- [What is required]: A verbatim copy of the listing is what is needed, minus any pictures.

- [Exercise material]:
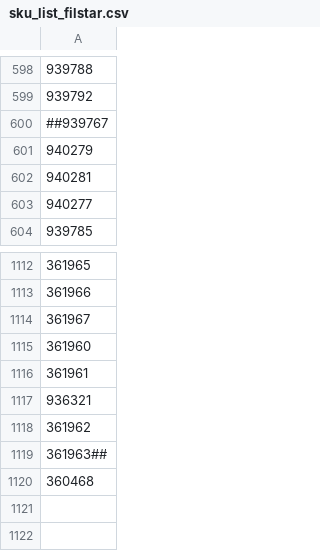
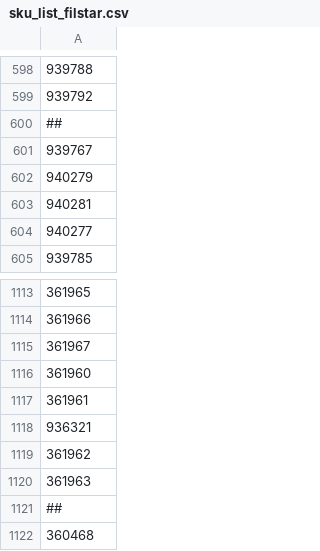
Before and after one commit to vladi1199/proba5, a CSV file: proba5/sku_list_filstar.csv, drawn as a sheet; only a part is shown, gaps mark what is left out; addresses are those after the commit; the diff names each change by its address in the sheet, - before the commit and + after, or states it on an @@ line.

Commit message:
Update sku_list_filstar.csv

```diff
--- a/proba5/sku_list_filstar.csv
+++ b/proba5/sku_list_filstar.csv
-A600: ##939767
+A600: ##
+row 601: 939767
-A1120: 361963##
+A1120: 361963
+row 1121: ##
```
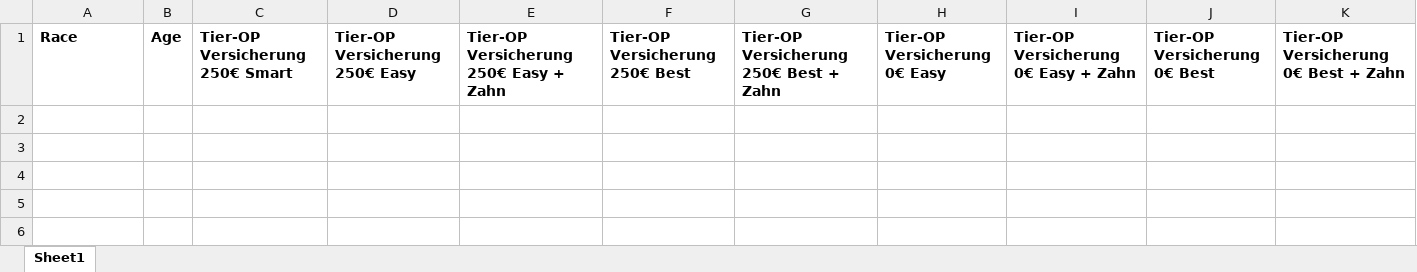
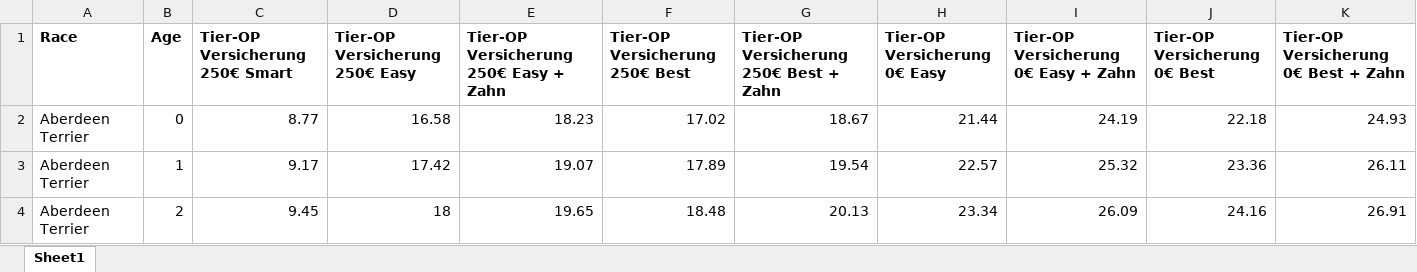
Before and after one commit to daniayltariq/insurance-cal-scraper, an Excel workbook: uploads/file8.xlsx, sheet Sheet1, drawn as a sheet; only a part is shown; values as stored, in another font and other column widths than the file's, no borders; rows hold the shown columns only; the diff names each change by its address in the sheet, - before the commit and + after, or states it on an @@ line.

```diff
--- a/uploads/file8.xlsx (sheet Sheet1)
+++ b/uploads/file8.xlsx (sheet Sheet1)
+row 2: Aberdeen Terrier | 0 | 8.77 | 16.58 | 18.23 | 17.02 | 18.67 | 21.44 | 24.19 | 22.18 | 24.93
+row 3: Aberdeen Terrier | 1 | 9.17 | 17.42 | 19.07 | 17.89 | 19.54 | 22.57 | 25.32 | 23.36 | 26.11
+row 4: Aberdeen Terrier | 2 | 9.45 | 18 | 19.65 | 18.48 | 20.13 | 23.34 | 26.09 | 24.16 | 26.91
```
Also changed, not shown: uploads/file9.xlsx, 2 other files.
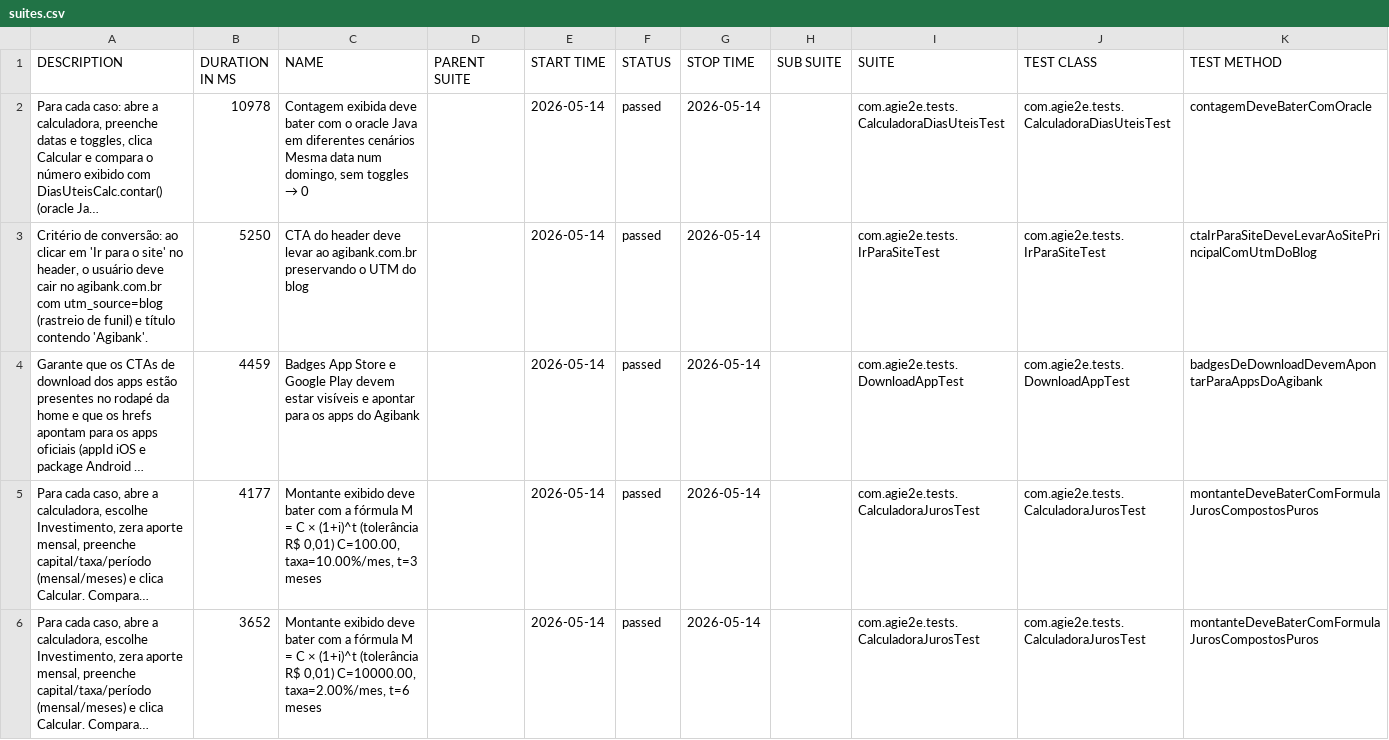
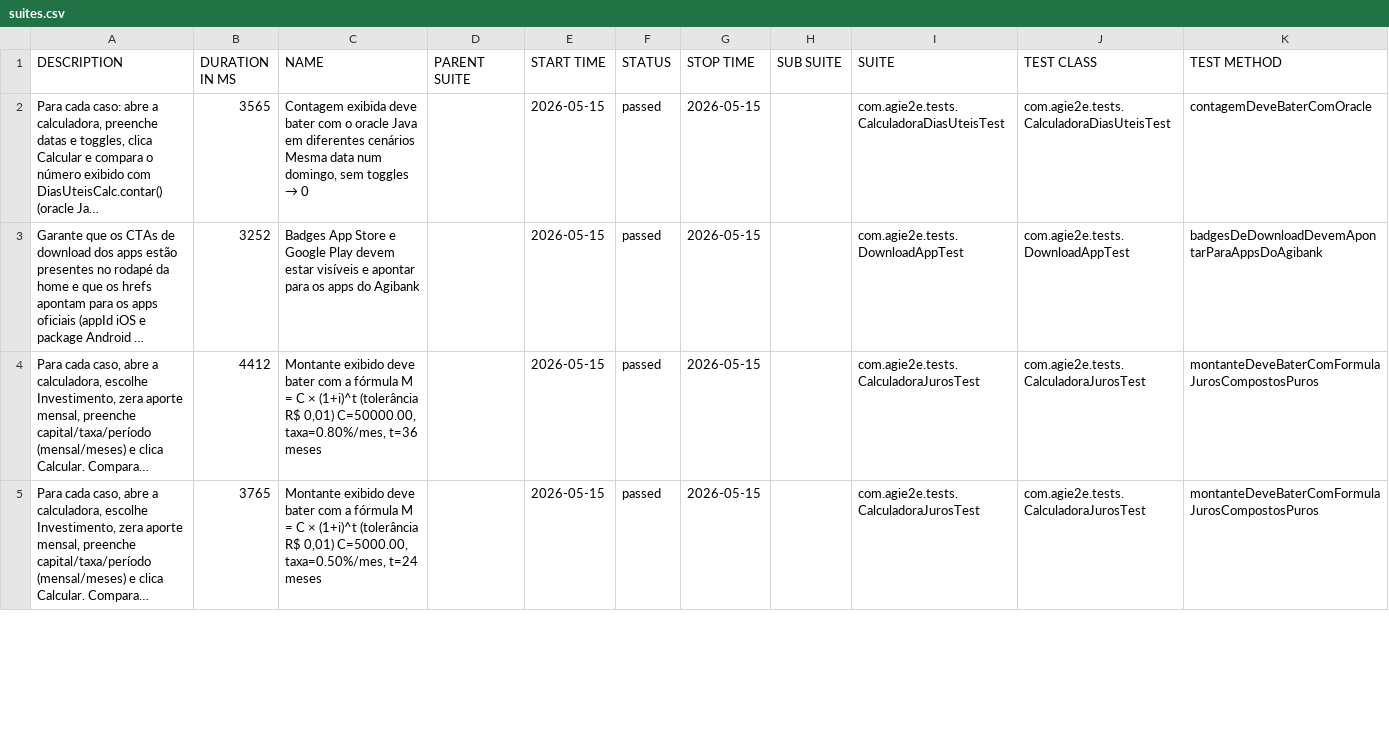
Before and after one commit to silasmarques/agi-e2e, a CSV file: data/suites.csv, drawn as a sheet; only a part is shown; long unchanged cells end in …; removed rows and columns are numbered as before the commit, all else as after; the diff covers the shown part only; the diff names each change by its address in the sheet, - before the commit and + after, or states it on an @@ line.

```diff
--- a/data/suites.csv
+++ b/data/suites.csv
-B2 (DURATION IN MS): 10978
+B2 (DURATION IN MS): 3565
-E2 (START TIME): 2026-05-14
+E2 (START TIME): 2026-05-15
-G2 (STOP TIME): 2026-05-14
+G2 (STOP TIME): 2026-05-15
-row 3: Critério de conversão: ao clicar em 'Ir para o site' no header, o usuário deve cair no agibank.com.br com utm_source=blog (rastreio de funil) e título contendo 'Agibank'. | 5250 | CTA do header deve levar ao agibank.com.br preservando o UTM do blog |  | 2026-05-14 | passed | 2026-05-14 |  | com.agie2e.tests.IrParaSiteTest | com.agie2e.tests.IrParaSiteTest | ctaIrParaSiteDeveLevarAoSitePrincipalComUtmDoBlog
-B3 (DURATION IN MS): 4459
+B3 (DURATION IN MS): 3252
-E3:E5 (START TIME): 2026-05-14
+E3:E5 (START TIME): 2026-05-15
-G3:G5 (STOP TIME): 2026-05-14
+G3:G5 (STOP TIME): 2026-05-15
-B4 (DURATION IN MS): 4177
+B4 (DURATION IN MS): 4412
-C4 (NAME): …R$ 0,01) C=100.00, taxa=10.00%/mes, t=3 meses
+C4 (NAME): …R$ 0,01) C=50000.00, taxa=0.80%/mes, t=36 meses
-B5 (DURATION IN MS): 3652
+B5 (DURATION IN MS): 3765
-C5 (NAME): …R$ 0,01) C=10000.00, taxa=2.00%/mes, t=6 meses
+C5 (NAME): …R$ 0,01) C=5000.00, taxa=0.50%/mes, t=24 meses
```
Also changed, not shown: 6 added rows, 5 removed rows and 26 edited cells elsewhere in this file, data/behaviors.csv, 49 other files.
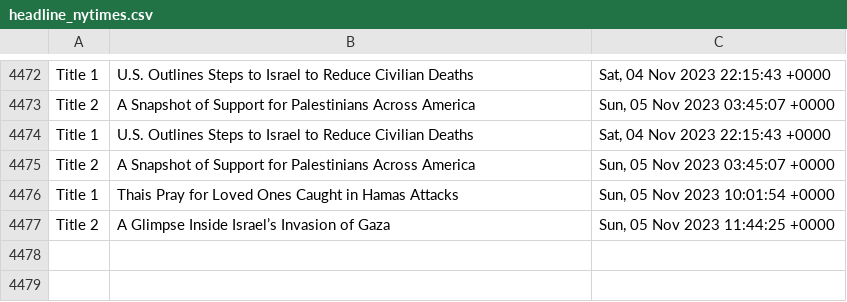
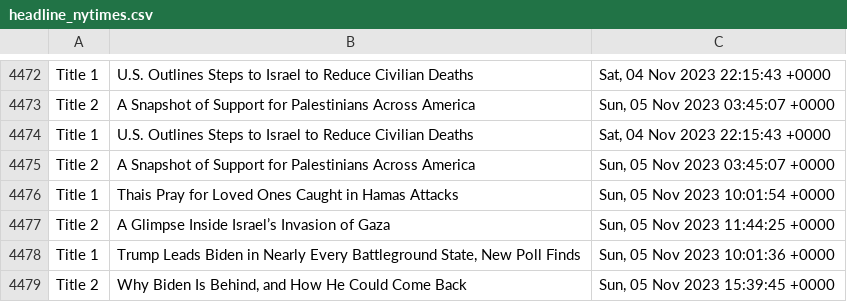
Before and after one commit to drishyatm/news_scrape, a CSV file: headline_nytimes.csv, drawn as a sheet; only a part is shown, gaps mark what is left out; the diff names each change by its address in the sheet, - before the commit and + after, or states it on an @@ line.

Commit message:
Update CSV

```diff
--- a/headline_nytimes.csv
+++ b/headline_nytimes.csv
+row 4478: Title 1 | Trump Leads Biden in Nearly Every Battleground State, New Poll Finds | Sun, 05 Nov 2023 10:01:36 +0000
+row 4479: Title 2 | Why Biden Is Behind, and How He Could Come Back | Sun, 05 Nov 2023 15:39:45 +0000
```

- [Task response]:
Before and after one commit to vladi1199/proba5, a CSV file: proba5/sku_list_filstar.csv, drawn as a sheet; only a part is shown, gaps mark what is left out; addresses are those after the commit; the diff names each change by its address in the sheet, - before the commit and + after, or states it on an @@ line.

Commit message:
Update sku_list_filstar.csv

```diff
--- a/proba5/sku_list_filstar.csv
+++ b/proba5/sku_list_filstar.csv
-A600: ##939767
+A600: ##
+row 601: 939767
-A1120: 361963##
+A1120: 361963
+row 1121: ##
```
Before and after one commit to daniayltariq/insurance-cal-scraper, an Excel workbook: uploads/file8.xlsx, sheet Sheet1, drawn as a sheet; only a part is shown; values as stored, in another font and other column widths than the file's, no borders; rows hold the shown columns only; the diff names each change by its address in the sheet, - before the commit and + after, or states it on an @@ line.

```diff
--- a/uploads/file8.xlsx (sheet Sheet1)
+++ b/uploads/file8.xlsx (sheet Sheet1)
+row 2: Aberdeen Terrier | 0 | 8.77 | 16.58 | 18.23 | 17.02 | 18.67 | 21.44 | 24.19 | 22.18 | 24.93
+row 3: Aberdeen Terrier | 1 | 9.17 | 17.42 | 19.07 | 17.89 | 19.54 | 22.57 | 25.32 | 23.36 | 26.11
+row 4: Aberdeen Terrier | 2 | 9.45 | 18 | 19.65 | 18.48 | 20.13 | 23.34 | 26.09 | 24.16 | 26.91
```
Also changed, not shown: uploads/file9.xlsx, 2 other files.
Before and after one commit to silasmarques/agi-e2e, a CSV file: data/suites.csv, drawn as a sheet; only a part is shown; long unchanged cells end in …; removed rows and columns are numbered as before the commit, all else as after; the diff covers the shown part only; the diff names each change by its address in the sheet, - before the commit and + after, or states it on an @@ line.

```diff
--- a/data/suites.csv
+++ b/data/suites.csv
-B2 (DURATION IN MS): 10978
+B2 (DURATION IN MS): 3565
-E2 (START TIME): 2026-05-14
+E2 (START TIME): 2026-05-15
-G2 (STOP TIME): 2026-05-14
+G2 (STOP TIME): 2026-05-15
-row 3: Critério de conversão: ao clicar em 'Ir para o site' no header, o usuário deve cair no agibank.com.br com utm_source=blog (rastreio de funil) e título contendo 'Agibank'. | 5250 | CTA do header deve levar ao agibank.com.br preservando o UTM do blog |  | 2026-05-14 | passed | 2026-05-14 |  | com.agie2e.tests.IrParaSiteTest | com.agie2e.tests.IrParaSiteTest | ctaIrParaSiteDeveLevarAoSitePrincipalComUtmDoBlog
-B3 (DURATION IN MS): 4459
+B3 (DURATION IN MS): 3252
-E3:E5 (START TIME): 2026-05-14
+E3:E5 (START TIME): 2026-05-15
-G3:G5 (STOP TIME): 2026-05-14
+G3:G5 (STOP TIME): 2026-05-15
-B4 (DURATION IN MS): 4177
+B4 (DURATION IN MS): 4412
-C4 (NAME): …R$ 0,01) C=100.00, taxa=10.00%/mes, t=3 meses
+C4 (NAME): …R$ 0,01) C=50000.00, taxa=0.80%/mes, t=36 meses
-B5 (DURATION IN MS): 3652
+B5 (DURATION IN MS): 3765
-C5 (NAME): …R$ 0,01) C=10000.00, taxa=2.00%/mes, t=6 meses
+C5 (NAME): …R$ 0,01) C=5000.00, taxa=0.50%/mes, t=24 meses
```
Also changed, not shown: 6 added rows, 5 removed rows and 26 edited cells elsewhere in this file, data/behaviors.csv, 49 other files.
Before and after one commit to drishyatm/news_scrape, a CSV file: headline_nytimes.csv, drawn as a sheet; only a part is shown, gaps mark what is left out; the diff names each change by its address in the sheet, - before the commit and + after, or states it on an @@ line.

Commit message:
Update CSV

```diff
--- a/headline_nytimes.csv
+++ b/headline_nytimes.csv
+row 4478: Title 1 | Trump Leads Biden in Nearly Every Battleground State, New Poll Finds | Sun, 05 Nov 2023 10:01:36 +0000
+row 4479: Title 2 | Why Biden Is Behind, and How He Could Come Back | Sun, 05 Nov 2023 15:39:45 +0000
```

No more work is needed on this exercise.